So, there are two possible solutions – use a newer version of the Nvidia drivers (which isn’t possible for me since I have a pretty old GForce card installed), or roll back to the previous kernel.

First, remove the 5.3.0 kernel: apt-get remove linux-image-5.3.0-26; apt-get remove linux-headers-5.3.0-26

You’ll get a warning if you’re currently running this kernel, don’t worry, we’ll sort that out now.

Make sure you’ve got the working kernel installed apt-get install linux-image-5.0.0-37 linux-headers-5.0.0-37

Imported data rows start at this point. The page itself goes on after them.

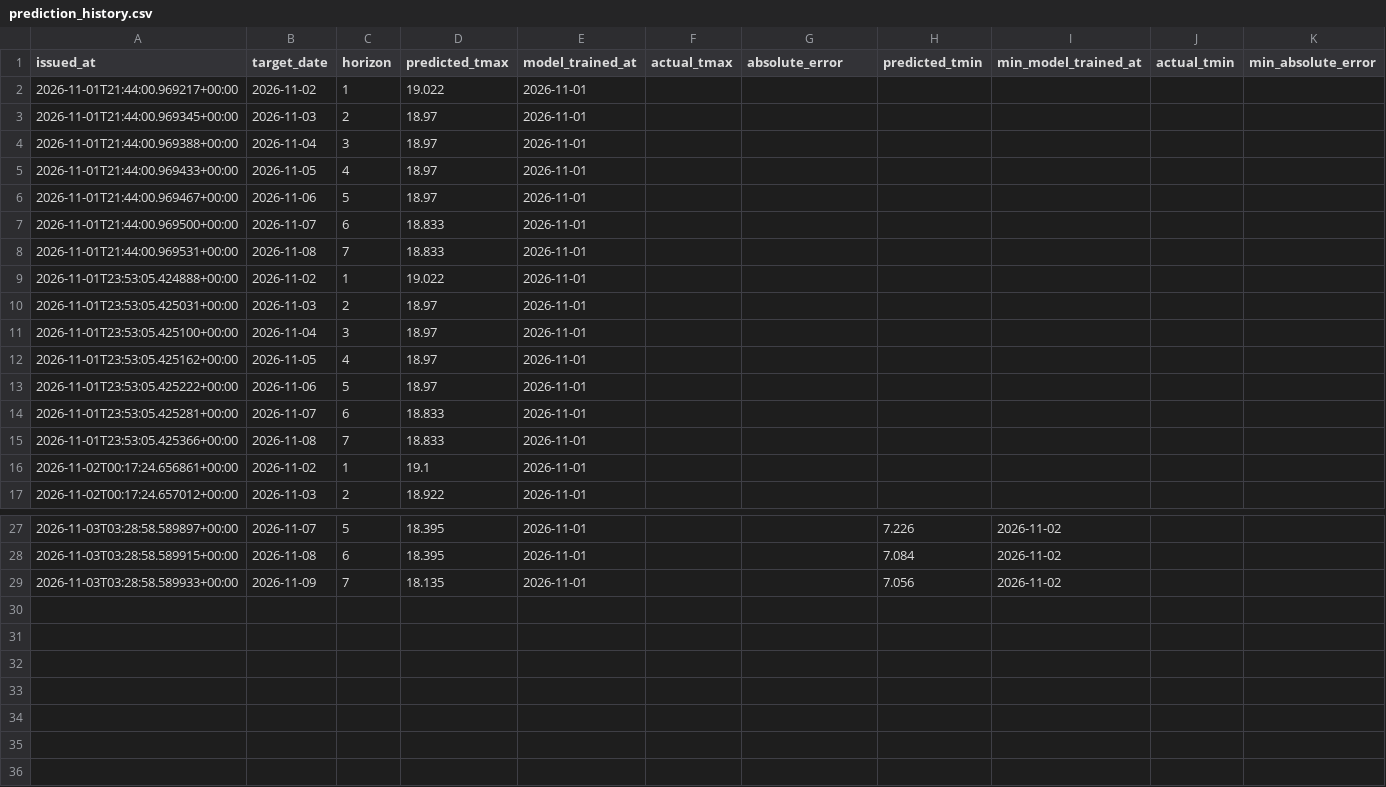
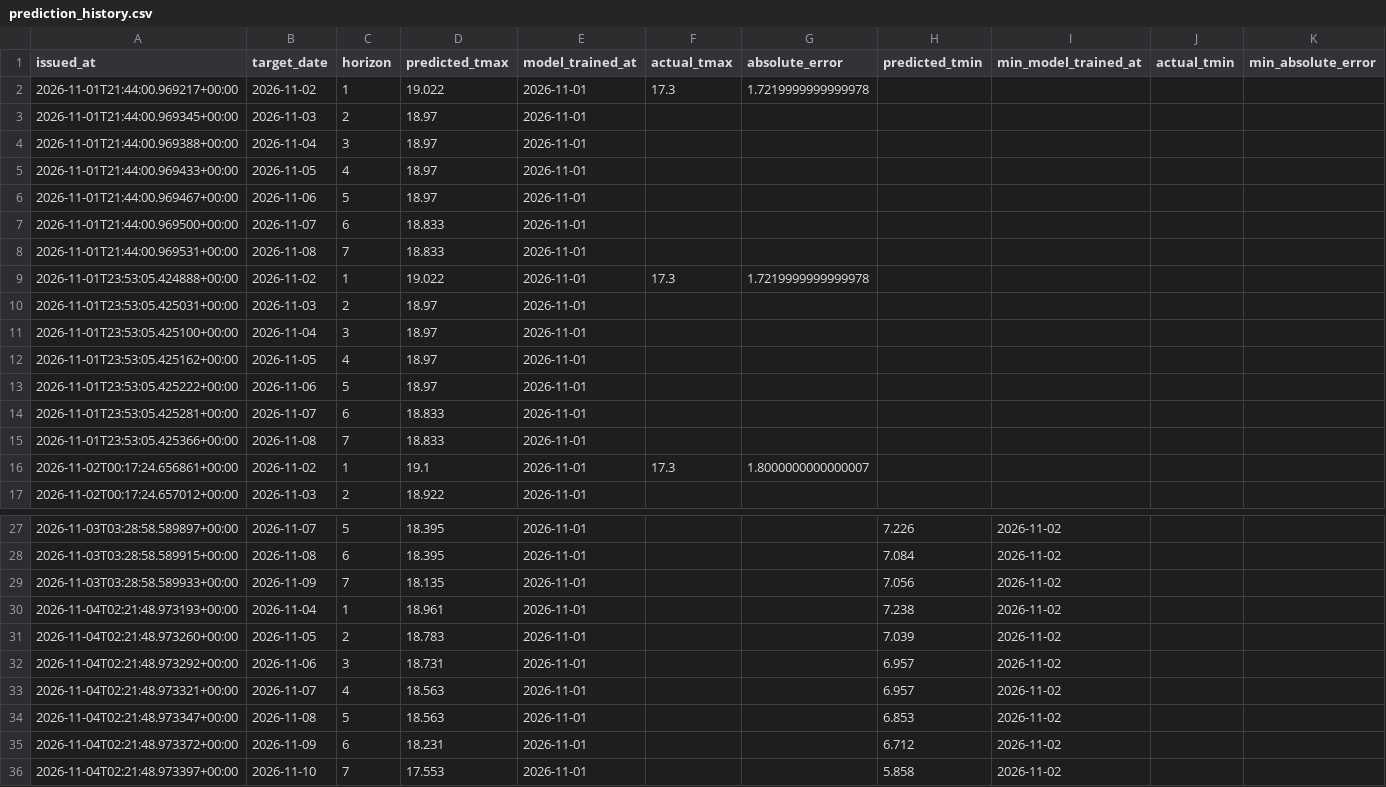
Before and after one commit to huhu101108-commits/sociallivinglab, a CSV file: data/prediction_history.csv, drawn as a sheet; only a part is shown, gaps mark what is left out.

```diff
--- a/data/prediction_history.csv
+++ b/data/prediction_history.csv
@@ -1,3 +1,3 @@
 issued_at,target_date,horizon,predicted_tmax,model_trained_at,actual_tmax,absolute_error,predicted_tmin,min_model_trained_at,actual_tmin,min_absolute_error
-2026-11-01T21:44:00.969217+00:00,2026-11-02,1,19.022,2026-11-01,,,,,,
+2026-11-01T21:44:00.969217+00:00,2026-11-02,1,19.022,2026-11-01,17.3,1.7219999999999978,,,,
 2026-11-01T21:44:00.969345+00:00,2026-11-03,2,18.97,2026-11-01,,,,,,
@@ -8,3 +8,3 @@
 2026-11-01T21:44:00.969531+00:00,2026-11-08,7,18.833,2026-11-01,,,,,,
-2026-11-01T23:53:05.424888+00:00,2026-11-02,1,19.022,2026-11-01,,,,,,
+2026-11-01T23:53:05.424888+00:00,2026-11-02,1,19.022,2026-11-01,17.3,1.7219999999999978,,,,
 2026-11-01T23:53:05.425031+00:00,2026-11-03,2,18.97,2026-11-01,,,,,,
@@ -15,3 +15,3 @@
 2026-11-01T23:53:05.425366+00:00,2026-11-08,7,18.833,2026-11-01,,,,,,
-2026-11-02T00:17:24.656861+00:00,2026-11-02,1,19.1,2026-11-01,,,,,,
+2026-11-02T00:17:24.656861+00:00,2026-11-02,1,19.1,2026-11-01,17.3,1.8000000000000007,,,,
 2026-11-02T00:17:24.657012+00:00,2026-11-03,2,18.922,2026-11-01,,,,,,
@@ -29 +29,8 @@
 2026-11-03T03:28:58.589933+00:00,2026-11-09,7,18.135,2026-11-01,,,7.056,2026-11-02,,
+2026-11-04T02:21:48.973193+00:00,2026-11-04,1,18.961,2026-11-01,,,7.238,2026-11-02,,
+2026-11-04T02:21:48.973260+00:00,2026-11-05,2,18.783,2026-11-01,,,7.039,2026-11-02,,
+2026-11-04T02:21:48.973292+00:00,2026-11-06,3,18.731,2026-11-01,,,6.957,2026-11-02,,
+2026-11-04T02:21:48.973321+00:00,2026-11-07,4,18.563,2026-11-01,,,6.957,2026-11-02,,
+2026-11-04T02:21:48.973347+00:00,2026-11-08,5,18.563,2026-11-01,,,6.853,2026-11-02,,
+2026-11-04T02:21:48.973372+00:00,2026-11-09,6,18.231,2026-11-01,,,6.712,2026-11-02,,
+2026-11-04T02:21:48.973397+00:00,2026-11-10,7,17.553,2026-11-01,,,5.858,2026-11-02,,
```
Also changed, not shown: data/asos_143.csv.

Now, make sure grub boots this module. Edit /etc/default/grub and change GRUB_DEFAULT to GRUB_DEFAULT="Advanced options for Ubuntu>Ubuntu, with Linux 5.0.0-37-generic" (or whatever the particulars of your last working kernel was – ls -larth /boot to show the history).

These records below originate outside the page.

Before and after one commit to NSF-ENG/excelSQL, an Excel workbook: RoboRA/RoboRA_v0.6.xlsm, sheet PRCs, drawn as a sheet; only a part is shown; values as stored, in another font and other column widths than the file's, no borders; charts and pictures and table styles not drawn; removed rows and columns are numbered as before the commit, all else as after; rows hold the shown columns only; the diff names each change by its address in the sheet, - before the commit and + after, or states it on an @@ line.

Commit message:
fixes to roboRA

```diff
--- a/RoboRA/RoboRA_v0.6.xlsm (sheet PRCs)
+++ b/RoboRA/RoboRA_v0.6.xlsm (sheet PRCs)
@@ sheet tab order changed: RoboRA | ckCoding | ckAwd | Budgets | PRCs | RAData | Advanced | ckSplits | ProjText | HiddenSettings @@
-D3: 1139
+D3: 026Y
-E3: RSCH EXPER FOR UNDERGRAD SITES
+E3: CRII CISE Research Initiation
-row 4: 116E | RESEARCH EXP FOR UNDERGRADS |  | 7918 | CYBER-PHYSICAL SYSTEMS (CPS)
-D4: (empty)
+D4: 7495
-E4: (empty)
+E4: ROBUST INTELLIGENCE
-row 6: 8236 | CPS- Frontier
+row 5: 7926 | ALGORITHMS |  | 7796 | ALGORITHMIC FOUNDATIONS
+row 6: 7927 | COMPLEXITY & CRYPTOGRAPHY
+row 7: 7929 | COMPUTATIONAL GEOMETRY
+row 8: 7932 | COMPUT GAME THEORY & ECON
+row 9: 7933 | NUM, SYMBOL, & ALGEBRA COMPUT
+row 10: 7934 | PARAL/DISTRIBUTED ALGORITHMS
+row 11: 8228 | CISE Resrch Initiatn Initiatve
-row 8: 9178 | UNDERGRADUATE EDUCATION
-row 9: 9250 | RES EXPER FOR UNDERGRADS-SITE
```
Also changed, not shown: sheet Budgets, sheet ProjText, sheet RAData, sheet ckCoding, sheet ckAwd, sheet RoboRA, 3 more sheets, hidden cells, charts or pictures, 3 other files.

Update your boot, update-grub

Reboot, and then log in to the console, and reinstall your Nvidia drivers: apt-get remove nvidia-driver-390 --purge; apt-get auto remove; apt-get install nvidia-driver-390

All being well, the Nvidia drivers should build this time. Reboot one last time, and you’re good!

Hope this helps.

Today was a very frustrating day.

So, yesterday, I did a rollup of software on my main work machine. I performed an apt-get upgrade as I have done a thousand times before. Logged off, and went to bed.

This morning, when tried to log on, after I’d entered my details on the login screen, I was greeted by a blank screen for about 2 minutes, before being kicked back to the login screen.

Hmm..

This kind of thing had happened before, and in the past it was just a matter of installing the vendor NVidia drivers for my card. Sometime back in the day the distro provided nvidia drivers had stopped working, so using the vendor ones was the way to go (this has since changed).

No joy. So, I began diving in and pulling at the various ends in an attempt to unravel this knotted ball of string.

Watching the logs, I noticed that just before the login process got thrown back to lightdm, I got a bunch of…

…appearing in my syslog.

So, something was suddenly up with systemd, but I was nonthewiser.

My setup at home is that I have a server which has my home directory and users exported by NFS/NIS to various machines, so there was nothing actually on the work machine. Sod it I thought, nuke the site from orbit. So, I reinstalled, just in case I had bawked something up over the years.

The fresh install made me create a new user, fine. I installed all the graphics drivers, and was able to log in just fine. Great! So, installed the various bits of software, set up NIS/NFS, could log in on console… great! Logged in through gdm3… aaaand. Nothing. Same error. Switched to lightdm. Same thing.

But… the local user worked. Must be something in my user’s home dir, after all that. So, unmounted my home directory, and tried to log in as a fresh user… still no joy. But the local user could log in…

Hmmm….

Lightbulb!

As a hunch, I copied the user line from my server’s /etc/passwd into my local machine’s /etc/passwd… and bingo, I was able to log in.

So, what looks like has happened is that a recent change (within the last week or so) has broken NIS user support for systemd/dbus. So, when the window manager was trying to start the services it needed to run, it wasn’t able to, since the user it was attempting to use couldn’t be found. Lightdm/Pam still functioned with NIS, so my thinking is that there’s something about the environment that’s looking directly at /etc/passwd for something, or to validate uids.. I’m not an expert.

So, if any of you are in a similar situation, hopefully this blog post will stop you from losing an entire day of work!

My askubuntu ticket is over here, and I’ll keep updated should I find a better solution than this rather crufty hack.

I got a little bit of time recently, so I’ve updated the Known vagrant build.

The latest vagrant package now uses the latest Ubuntu LTS – Xenial – as it’s build. It also makes some changes to the environment, including, we now use mariadb instead of the now rather defunct (and in some cases broken) Oracle mysql server. The build also now runs PHP 7.0.

If you’re like me, you might need to update your version of vagrant and VirtualBox in order to successfully boot the newer Ubuntu images, so be sure you do that.

» Visit the project on Github...